What to produce
Set down every record once more, exactly as given.
###
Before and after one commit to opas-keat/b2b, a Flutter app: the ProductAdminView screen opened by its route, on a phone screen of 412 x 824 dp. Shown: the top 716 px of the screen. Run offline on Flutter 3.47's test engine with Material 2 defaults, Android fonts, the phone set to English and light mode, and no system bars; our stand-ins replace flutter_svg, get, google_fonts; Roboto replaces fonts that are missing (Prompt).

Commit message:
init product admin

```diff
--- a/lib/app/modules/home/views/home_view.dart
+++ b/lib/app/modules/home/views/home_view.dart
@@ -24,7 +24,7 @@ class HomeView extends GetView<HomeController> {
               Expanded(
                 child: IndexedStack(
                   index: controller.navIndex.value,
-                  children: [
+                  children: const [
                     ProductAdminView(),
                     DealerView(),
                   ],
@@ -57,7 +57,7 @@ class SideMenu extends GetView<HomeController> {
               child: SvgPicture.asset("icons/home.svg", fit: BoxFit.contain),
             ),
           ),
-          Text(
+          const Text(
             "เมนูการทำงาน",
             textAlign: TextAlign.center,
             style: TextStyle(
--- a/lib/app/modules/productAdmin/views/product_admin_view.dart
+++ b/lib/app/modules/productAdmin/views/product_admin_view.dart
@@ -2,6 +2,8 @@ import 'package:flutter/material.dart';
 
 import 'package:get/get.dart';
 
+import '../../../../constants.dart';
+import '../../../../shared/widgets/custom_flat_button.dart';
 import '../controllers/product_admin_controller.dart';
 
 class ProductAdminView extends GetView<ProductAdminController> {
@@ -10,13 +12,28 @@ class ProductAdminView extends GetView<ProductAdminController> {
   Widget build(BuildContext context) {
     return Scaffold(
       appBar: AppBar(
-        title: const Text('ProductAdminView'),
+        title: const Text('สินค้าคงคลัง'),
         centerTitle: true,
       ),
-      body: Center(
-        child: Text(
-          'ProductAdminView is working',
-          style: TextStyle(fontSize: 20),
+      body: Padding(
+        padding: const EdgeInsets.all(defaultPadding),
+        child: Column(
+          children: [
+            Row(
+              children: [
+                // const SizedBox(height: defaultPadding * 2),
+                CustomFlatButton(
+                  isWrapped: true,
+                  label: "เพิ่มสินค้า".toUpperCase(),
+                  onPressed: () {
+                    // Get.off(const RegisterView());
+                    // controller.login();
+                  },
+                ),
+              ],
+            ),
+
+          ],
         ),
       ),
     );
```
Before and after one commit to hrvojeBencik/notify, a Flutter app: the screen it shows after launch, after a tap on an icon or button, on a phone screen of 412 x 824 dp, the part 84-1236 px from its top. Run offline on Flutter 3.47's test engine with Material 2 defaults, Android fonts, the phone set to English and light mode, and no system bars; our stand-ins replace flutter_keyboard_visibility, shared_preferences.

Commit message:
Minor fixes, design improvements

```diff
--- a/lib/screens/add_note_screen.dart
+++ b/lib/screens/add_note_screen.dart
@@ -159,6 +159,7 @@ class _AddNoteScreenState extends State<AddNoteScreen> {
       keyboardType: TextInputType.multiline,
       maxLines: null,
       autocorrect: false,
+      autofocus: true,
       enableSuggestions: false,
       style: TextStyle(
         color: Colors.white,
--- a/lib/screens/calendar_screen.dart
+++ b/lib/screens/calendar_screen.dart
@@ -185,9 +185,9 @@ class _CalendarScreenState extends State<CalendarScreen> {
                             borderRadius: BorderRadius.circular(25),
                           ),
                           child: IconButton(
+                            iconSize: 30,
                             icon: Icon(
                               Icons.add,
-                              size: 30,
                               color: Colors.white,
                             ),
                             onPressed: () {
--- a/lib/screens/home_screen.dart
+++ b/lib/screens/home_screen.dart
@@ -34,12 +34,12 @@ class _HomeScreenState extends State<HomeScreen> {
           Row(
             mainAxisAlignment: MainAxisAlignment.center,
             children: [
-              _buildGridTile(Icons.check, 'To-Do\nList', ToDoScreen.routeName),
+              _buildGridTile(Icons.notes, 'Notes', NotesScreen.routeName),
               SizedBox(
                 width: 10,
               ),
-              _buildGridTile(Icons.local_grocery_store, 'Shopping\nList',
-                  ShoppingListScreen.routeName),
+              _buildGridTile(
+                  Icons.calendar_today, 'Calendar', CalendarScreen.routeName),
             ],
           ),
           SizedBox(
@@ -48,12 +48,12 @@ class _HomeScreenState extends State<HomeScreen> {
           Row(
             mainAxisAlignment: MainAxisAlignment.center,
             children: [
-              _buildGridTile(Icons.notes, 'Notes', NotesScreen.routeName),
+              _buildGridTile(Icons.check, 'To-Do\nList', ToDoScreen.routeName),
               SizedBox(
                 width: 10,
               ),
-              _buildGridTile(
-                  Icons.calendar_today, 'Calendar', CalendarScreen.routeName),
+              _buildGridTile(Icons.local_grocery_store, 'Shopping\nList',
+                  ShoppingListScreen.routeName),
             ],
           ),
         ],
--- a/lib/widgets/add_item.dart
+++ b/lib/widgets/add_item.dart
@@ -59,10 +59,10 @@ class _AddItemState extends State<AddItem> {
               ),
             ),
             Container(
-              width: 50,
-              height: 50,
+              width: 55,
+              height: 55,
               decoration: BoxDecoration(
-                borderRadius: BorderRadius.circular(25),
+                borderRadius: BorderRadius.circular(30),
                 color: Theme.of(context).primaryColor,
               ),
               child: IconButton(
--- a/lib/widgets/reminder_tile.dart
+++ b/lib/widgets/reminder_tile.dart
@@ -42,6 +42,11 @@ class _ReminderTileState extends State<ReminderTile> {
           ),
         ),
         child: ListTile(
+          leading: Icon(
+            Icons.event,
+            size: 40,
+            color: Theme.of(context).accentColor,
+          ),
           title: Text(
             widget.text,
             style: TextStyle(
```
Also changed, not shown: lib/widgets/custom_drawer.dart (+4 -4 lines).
###
Output below
Before and after one commit to opas-keat/b2b, a Flutter app: the ProductAdminView screen opened by its route, on a phone screen of 412 x 824 dp. Shown: the top 716 px of the screen. Run offline on Flutter 3.47's test engine with Material 2 defaults, Android fonts, the phone set to English and light mode, and no system bars; our stand-ins replace flutter_svg, get, google_fonts; Roboto replaces fonts that are missing (Prompt).

Commit message:
init product admin

```diff
--- a/lib/app/modules/home/views/home_view.dart
+++ b/lib/app/modules/home/views/home_view.dart
@@ -24,7 +24,7 @@ class HomeView extends GetView<HomeController> {
               Expanded(
                 child: IndexedStack(
                   index: controller.navIndex.value,
-                  children: [
+                  children: const [
                     ProductAdminView(),
                     DealerView(),
                   ],
@@ -57,7 +57,7 @@ class SideMenu extends GetView<HomeController> {
               child: SvgPicture.asset("icons/home.svg", fit: BoxFit.contain),
             ),
           ),
-          Text(
+          const Text(
             "เมนูการทำงาน",
             textAlign: TextAlign.center,
             style: TextStyle(
--- a/lib/app/modules/productAdmin/views/product_admin_view.dart
+++ b/lib/app/modules/productAdmin/views/product_admin_view.dart
@@ -2,6 +2,8 @@ import 'package:flutter/material.dart';
 
 import 'package:get/get.dart';
 
+import '../../../../constants.dart';
+import '../../../../shared/widgets/custom_flat_button.dart';
 import '../controllers/product_admin_controller.dart';
 
 class ProductAdminView extends GetView<ProductAdminController> {
@@ -10,13 +12,28 @@ class ProductAdminView extends GetView<ProductAdminController> {
   Widget build(BuildContext context) {
     return Scaffold(
       appBar: AppBar(
-        title: const Text('ProductAdminView'),
+        title: const Text('สินค้าคงคลัง'),
         centerTitle: true,
       ),
-      body: Center(
-        child: Text(
-          'ProductAdminView is working',
-          style: TextStyle(fontSize: 20),
+      body: Padding(
+        padding: const EdgeInsets.all(defaultPadding),
+        child: Column(
+          children: [
+            Row(
+              children: [
+                // const SizedBox(height: defaultPadding * 2),
+                CustomFlatButton(
+                  isWrapped: true,
+                  label: "เพิ่มสินค้า".toUpperCase(),
+                  onPressed: () {
+                    // Get.off(const RegisterView());
+                    // controller.login();
+                  },
+                ),
+              ],
+            ),
+
+          ],
         ),
       ),
     );
```
Before and after one commit to hrvojeBencik/notify, a Flutter app: the screen it shows after launch, after a tap on an icon or button, on a phone screen of 412 x 824 dp, the part 84-1236 px from its top. Run offline on Flutter 3.47's test engine with Material 2 defaults, Android fonts, the phone set to English and light mode, and no system bars; our stand-ins replace flutter_keyboard_visibility, shared_preferences.

Commit message:
Minor fixes, design improvements

```diff
--- a/lib/screens/add_note_screen.dart
+++ b/lib/screens/add_note_screen.dart
@@ -159,6 +159,7 @@ class _AddNoteScreenState extends State<AddNoteScreen> {
       keyboardType: TextInputType.multiline,
       maxLines: null,
       autocorrect: false,
+      autofocus: true,
       enableSuggestions: false,
       style: TextStyle(
         color: Colors.white,
--- a/lib/screens/calendar_screen.dart
+++ b/lib/screens/calendar_screen.dart
@@ -185,9 +185,9 @@ class _CalendarScreenState extends State<CalendarScreen> {
                             borderRadius: BorderRadius.circular(25),
                           ),
                           child: IconButton(
+                            iconSize: 30,
                             icon: Icon(
                               Icons.add,
-                              size: 30,
                               color: Colors.white,
                             ),
                             onPressed: () {
--- a/lib/screens/home_screen.dart
+++ b/lib/screens/home_screen.dart
@@ -34,12 +34,12 @@ class _HomeScreenState extends State<HomeScreen> {
           Row(
             mainAxisAlignment: MainAxisAlignment.center,
             children: [
-              _buildGridTile(Icons.check, 'To-Do\nList', ToDoScreen.routeName),
+              _buildGridTile(Icons.notes, 'Notes', NotesScreen.routeName),
               SizedBox(
                 width: 10,
               ),
-              _buildGridTile(Icons.local_grocery_store, 'Shopping\nList',
-                  ShoppingListScreen.routeName),
+              _buildGridTile(
+                  Icons.calendar_today, 'Calendar', CalendarScreen.routeName),
             ],
           ),
           SizedBox(
@@ -48,12 +48,12 @@ class _HomeScreenState extends State<HomeScreen> {
           Row(
             mainAxisAlignment: MainAxisAlignment.center,
             children: [
-              _buildGridTile(Icons.notes, 'Notes', NotesScreen.routeName),
+              _buildGridTile(Icons.check, 'To-Do\nList', ToDoScreen.routeName),
               SizedBox(
                 width: 10,
               ),
-              _buildGridTile(
-                  Icons.calendar_today, 'Calendar', CalendarScreen.routeName),
+              _buildGridTile(Icons.local_grocery_store, 'Shopping\nList',
+                  ShoppingListScreen.routeName),
             ],
           ),
         ],
--- a/lib/widgets/add_item.dart
+++ b/lib/widgets/add_item.dart
@@ -59,10 +59,10 @@ class _AddItemState extends State<AddItem> {
               ),
             ),
             Container(
-              width: 50,
-              height: 50,
+              width: 55,
+              height: 55,
               decoration: BoxDecoration(
-                borderRadius: BorderRadius.circular(25),
+                borderRadius: BorderRadius.circular(30),
                 color: Theme.of(context).primaryColor,
               ),
               child: IconButton(
--- a/lib/widgets/reminder_tile.dart
+++ b/lib/widgets/reminder_tile.dart
@@ -42,6 +42,11 @@ class _ReminderTileState extends State<ReminderTile> {
           ),
         ),
         child: ListTile(
+          leading: Icon(
+            Icons.event,
+            size: 40,
+            color: Theme.of(context).accentColor,
+          ),
           title: Text(
             widget.text,
             style: TextStyle(
```
Also changed, not shown: lib/widgets/custom_drawer.dart (+4 -4 lines).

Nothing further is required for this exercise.